Desertion brings shame. In times of war, it may bring death by a firing squad. But before one can desert, one must first belong.

On the opening day of the First Battle of Bull Run, Washington, D.C., citizens came out to Manassas to enjoy the event as spectators. When troops of the South overran the Northern forces, the civilians quickly turned their horses and buggies around and scrambled back home with the battle following them.

They did not desert. They evacuated.

When the bugle sounded to call the army of the Confederacy back to a more secure position for the night, they did not desert. They withdrew.

When the Union soldier panicked at the sight of the Rebels pouring over defensive lines, threw his rifle down, left others to deal with the threat, and ran back to D.C., this was not a retreat.

This was desertion.

He belonged at the front. He belonged at his post. He belonged at the edge of the creek called Bull Run to fight shoulder-to-shoulder with his comrades.

His desertion was despicable.

So was the desertion of an early Christian named Demas.

The apostle Paul wrote to young Timothy, “Do your best to come to me quickly, for Demas, because he loved this world, has deserted me and has gone to Thessalonica.”

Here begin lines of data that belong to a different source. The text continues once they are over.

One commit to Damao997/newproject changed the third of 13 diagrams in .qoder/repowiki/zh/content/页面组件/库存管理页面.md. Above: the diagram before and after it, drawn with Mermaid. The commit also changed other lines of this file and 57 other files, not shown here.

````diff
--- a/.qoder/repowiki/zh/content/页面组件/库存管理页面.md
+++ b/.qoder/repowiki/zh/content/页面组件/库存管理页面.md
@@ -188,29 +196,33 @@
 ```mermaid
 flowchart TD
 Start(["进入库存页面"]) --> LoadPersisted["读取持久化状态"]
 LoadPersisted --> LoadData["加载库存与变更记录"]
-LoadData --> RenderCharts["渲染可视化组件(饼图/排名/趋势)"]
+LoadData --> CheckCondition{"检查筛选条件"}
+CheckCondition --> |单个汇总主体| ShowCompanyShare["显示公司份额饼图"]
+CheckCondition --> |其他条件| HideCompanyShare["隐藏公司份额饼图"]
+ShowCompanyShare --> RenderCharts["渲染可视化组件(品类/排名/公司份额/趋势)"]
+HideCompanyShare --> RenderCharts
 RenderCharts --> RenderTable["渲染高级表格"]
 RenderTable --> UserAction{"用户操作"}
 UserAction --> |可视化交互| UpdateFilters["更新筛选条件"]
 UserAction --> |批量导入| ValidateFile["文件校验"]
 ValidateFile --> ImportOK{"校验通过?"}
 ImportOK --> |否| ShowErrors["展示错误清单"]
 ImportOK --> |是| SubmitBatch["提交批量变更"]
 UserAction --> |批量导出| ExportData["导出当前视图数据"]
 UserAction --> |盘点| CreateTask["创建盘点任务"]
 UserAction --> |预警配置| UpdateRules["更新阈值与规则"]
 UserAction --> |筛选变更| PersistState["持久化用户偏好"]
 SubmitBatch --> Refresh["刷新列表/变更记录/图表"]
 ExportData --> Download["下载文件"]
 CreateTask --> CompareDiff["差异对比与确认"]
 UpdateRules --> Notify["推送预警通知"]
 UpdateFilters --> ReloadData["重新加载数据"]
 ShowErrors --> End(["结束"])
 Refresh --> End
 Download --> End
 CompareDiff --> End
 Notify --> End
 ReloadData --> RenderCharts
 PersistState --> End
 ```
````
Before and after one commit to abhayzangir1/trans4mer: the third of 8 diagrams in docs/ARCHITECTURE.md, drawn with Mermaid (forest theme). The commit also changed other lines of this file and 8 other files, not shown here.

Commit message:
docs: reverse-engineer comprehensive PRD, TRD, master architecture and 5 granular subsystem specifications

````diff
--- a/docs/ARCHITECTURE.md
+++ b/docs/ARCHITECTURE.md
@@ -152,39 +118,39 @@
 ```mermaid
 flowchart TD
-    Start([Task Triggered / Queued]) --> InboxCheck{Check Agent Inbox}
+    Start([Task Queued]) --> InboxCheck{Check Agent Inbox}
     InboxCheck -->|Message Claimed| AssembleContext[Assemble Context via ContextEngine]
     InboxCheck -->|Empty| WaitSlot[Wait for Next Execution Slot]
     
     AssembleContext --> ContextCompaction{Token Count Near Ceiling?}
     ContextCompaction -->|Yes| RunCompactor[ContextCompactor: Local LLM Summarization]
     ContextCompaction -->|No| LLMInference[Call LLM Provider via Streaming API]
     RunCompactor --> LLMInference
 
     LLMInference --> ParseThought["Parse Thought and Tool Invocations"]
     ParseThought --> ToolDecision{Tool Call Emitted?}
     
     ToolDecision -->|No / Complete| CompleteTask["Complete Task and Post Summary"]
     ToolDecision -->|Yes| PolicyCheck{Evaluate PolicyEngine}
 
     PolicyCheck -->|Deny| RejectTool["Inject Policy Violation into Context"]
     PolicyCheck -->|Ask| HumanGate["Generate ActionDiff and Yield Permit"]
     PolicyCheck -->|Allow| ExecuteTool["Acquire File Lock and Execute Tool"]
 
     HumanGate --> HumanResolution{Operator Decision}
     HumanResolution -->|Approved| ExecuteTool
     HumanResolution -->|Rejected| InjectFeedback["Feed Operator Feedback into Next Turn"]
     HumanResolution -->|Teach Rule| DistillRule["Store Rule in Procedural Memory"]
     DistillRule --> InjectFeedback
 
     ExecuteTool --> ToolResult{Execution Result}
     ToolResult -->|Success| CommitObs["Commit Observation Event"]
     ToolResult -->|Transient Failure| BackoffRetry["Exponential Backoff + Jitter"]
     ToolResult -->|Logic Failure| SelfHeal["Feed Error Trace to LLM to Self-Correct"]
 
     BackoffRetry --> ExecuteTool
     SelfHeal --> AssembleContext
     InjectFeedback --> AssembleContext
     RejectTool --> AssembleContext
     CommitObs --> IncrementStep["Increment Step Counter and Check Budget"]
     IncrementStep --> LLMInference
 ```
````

The apostle was in prison in Rome, awaiting a trial that would order his execution. In this letter, he begs Timothy to hurry to his side.

Timothy may have read and reread this last letter with tears blurring his eyes, but every line braced him with the power to make him bold in the battle against the old evil foe and his forces of darkness. He was encouraged to fight to the death so that he might receive the crown of life waiting for him.

He would rush in where Demas did not want to stay.

In his letter to the Colossians, Paul wrote, “Our dear friend Luke, the doctor, and Demas send greetings.” He calls Demas a fellow worker in his letter to Philemon. We wonder how someone who had served so well in the work of the Lord could turn his back on it.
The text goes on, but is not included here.